Harassment comes in many forms and in many settings. It can consist of inappropriate comments, minor or major physical abuse, or sexual abuse. But while most harassment is morally wrong, not all of it is illegal. Depending on what happened, where it happened (street, workplace, school, home, etc.), or who did it (e.g. boss, stranger, etc.), the law generally treats harassment differently.


1. Harassment generally

Laws against harassment are mostly determined by each state. While every state in the

Woman tired of being harassed

country criminalizes rape/assault, groping, or flashing, the definition of each of these vary by state.

The most clearly illegal acts (in most situations) are unwanted physical or sexual touching where the perpetrator knows the subject does not consent to it.

As for harassing comments or gestures, the law varies quite widely between states.

Many states have laws against “lewd conduct” which can include sexually explicit comments or catcalls, or obscene gestures or language. Some states also have laws against stalking or following people, and laws criminalizing abusive language or conduct that disturbs a person’s free movement (such as threatening or actually blocking someone from coming or going).

The organization Stop Street Harassment has a great state-by-state guide on these laws and resources for reporting harassment.

For California, check out our California harassment law page.

2. Harassment/bullying at Work

Under federal law, you have the right to protection against harassment and bullying by your employer (including a supervisor or possibly coworkers), if done on the basis of your race, color, religion, sex, or national origin.  You also have the right to protection against sexual harassment by your employer, regardless of the basis.142 U.S. Code Sec. 2000e-2 Most states also have additional protections on this.

3. Stalking or Cyberstalking

You have the right to protection against stalking and cyberstalking that makes you fear for your life or health. The police have an obligation to investigate any such stalking, and if they find a credible threat, to prosecute the offender. (Unfortunately, if the offender lives outside the U.S., there is little law enforcement can do at this time).218 U.S. Code § 2261A

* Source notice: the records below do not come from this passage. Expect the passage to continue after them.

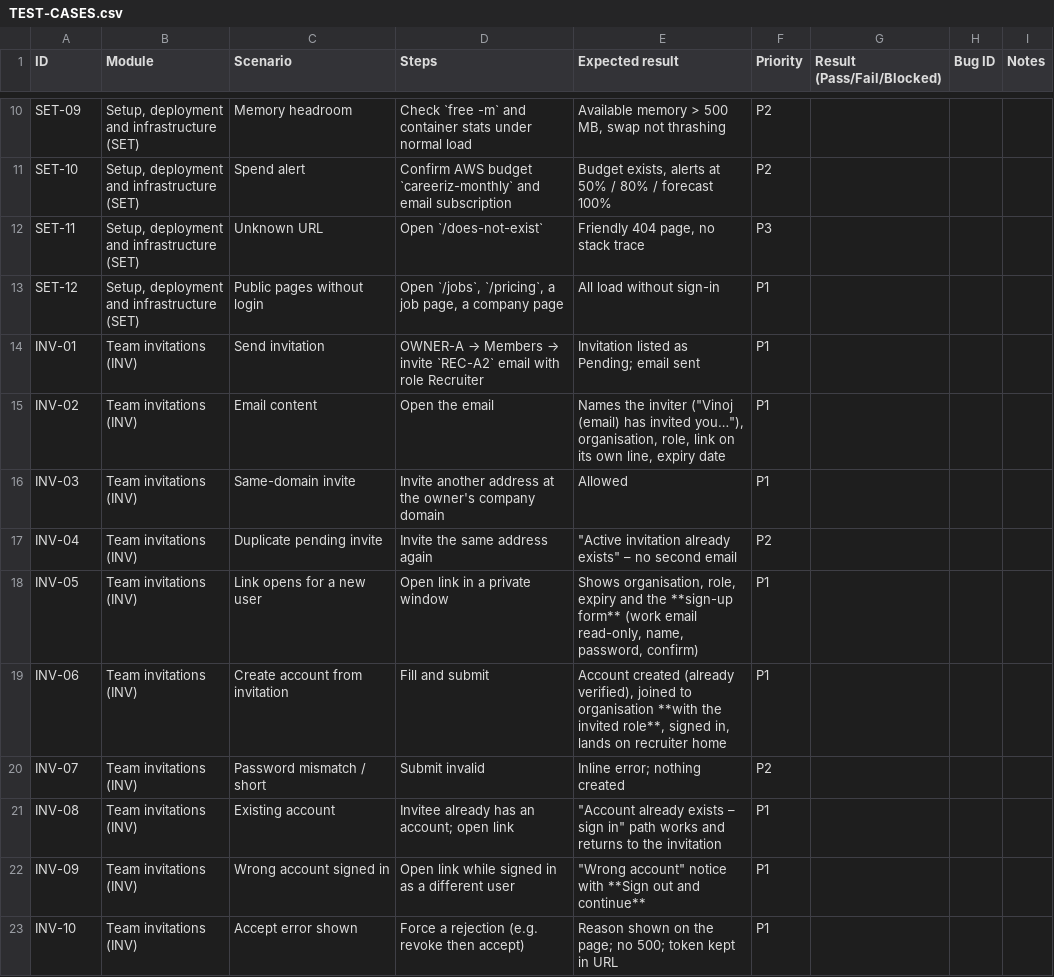
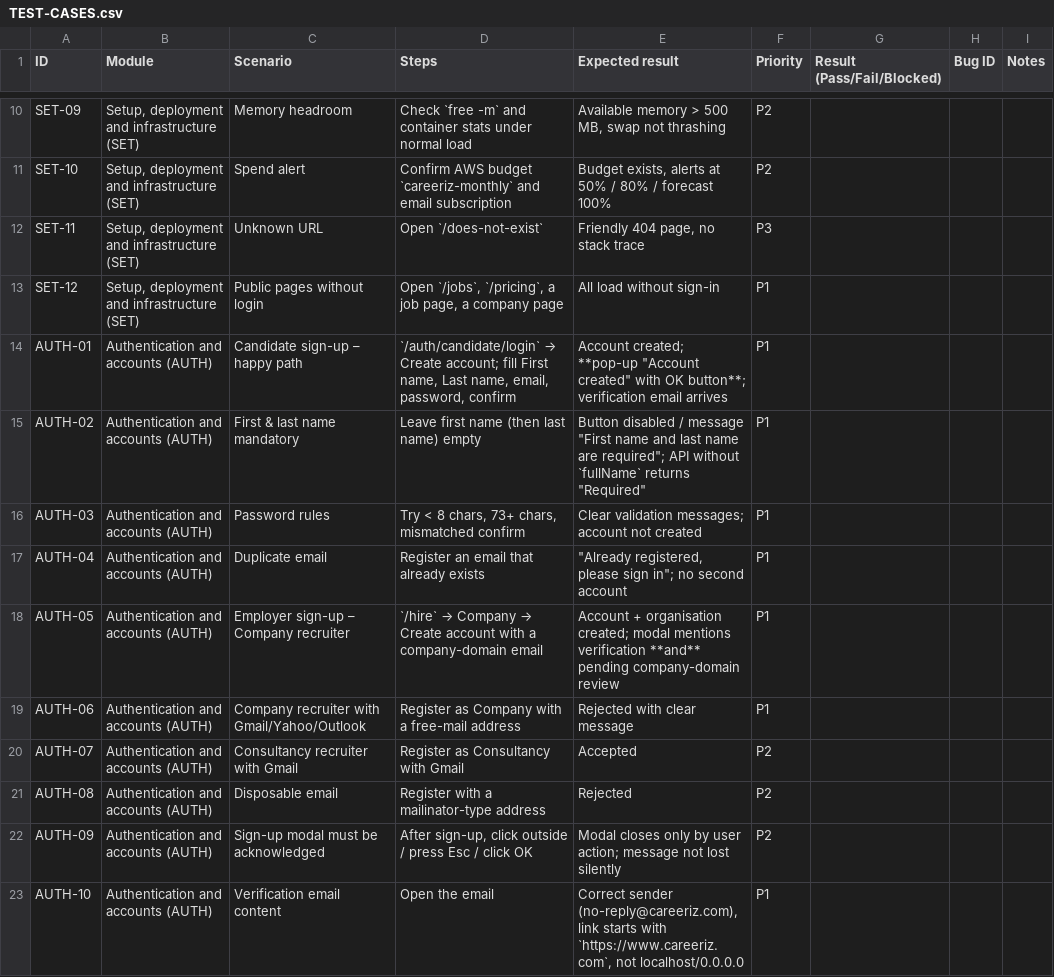
Before and after one commit to eyeblue842-sketch/talentos, a CSV file: docs/qa/TEST-CASES.csv, drawn as a sheet; only a part is shown, gaps mark what is left out; the shorter side is filled out with more unchanged rows; the diff covers the shown part only.

```diff
--- a/docs/qa/TEST-CASES.csv
+++ b/docs/qa/TEST-CASES.csv
@@ -13 +13,11 @@ SET-11,"Setup, deployment and infrastructure (SET)",Unknown URL,Open `/does-not-
 SET-12,"Setup, deployment and infrastructure (SET)",Public pages without login,"Open `/jobs`, `/pricing`, a job page, a company page",All load without sign-in,P1,,,
+AUTH-01,Authentication and accounts (AUTH),Candidate sign-up – happy path,"`/auth/candidate/login` → Create account; fill First name, Last name, email, password, confirm","Account created; **pop-up ""Account created"" with OK button**; verification email arrives",P1,,,
+AUTH-02,Authentication and accounts (AUTH),First & last name mandatory,Leave first name (then last name) empty,"Button disabled / message ""First name and last name are required""; API without `fullName` returns ""Required""",P1,,,
+AUTH-03,Authentication and accounts (AUTH),Password rules,"Try < 8 chars, 73+ chars, mismatched confirm",Clear validation messages; account not created,P1,,,
+AUTH-04,Authentication and accounts (AUTH),Duplicate email,Register an email that already exists,"""Already registered, please sign in""; no second account",P1,,,
+AUTH-05,Authentication and accounts (AUTH),Employer sign-up – Company recruiter,`/hire` → Company → Create account with a company-domain email,Account + organisation created; modal mentions verification **and** pending company-domain review,P1,,,
+AUTH-06,Authentication and accounts (AUTH),Company recruiter with Gmail/Yahoo/Outlook,Register as Company with a free-mail address,Rejected with clear message,P1,,,
+AUTH-07,Authentication and accounts (AUTH),Consultancy recruiter with Gmail,Register as Consultancy with Gmail,Accepted,P2,,,
+AUTH-08,Authentication and accounts (AUTH),Disposable email,Register with a mailinator-type address,Rejected,P2,,,
+AUTH-09,Authentication and accounts (AUTH),Sign-up modal must be acknowledged,"After sign-up, click outside / press Esc / click OK",Modal closes only by user action; message not lost silently,P2,,,
+AUTH-10,Authentication and accounts (AUTH),Verification email content,Open the email,"Correct sender (no-reply@careeriz.com), link starts with `https://www.careeriz.com`, not localhost/0.0.0.0",P1,,,
```
Also changed, not shown: 20 added rows elsewhere in this file.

If you are a victim of harassment at work, you can file a claim with the Equal Employment Opportunity Commission, or talk to a lawyer about it.

If you are a victim of stalking or cyberstalking, you can report it to the Department of Justice.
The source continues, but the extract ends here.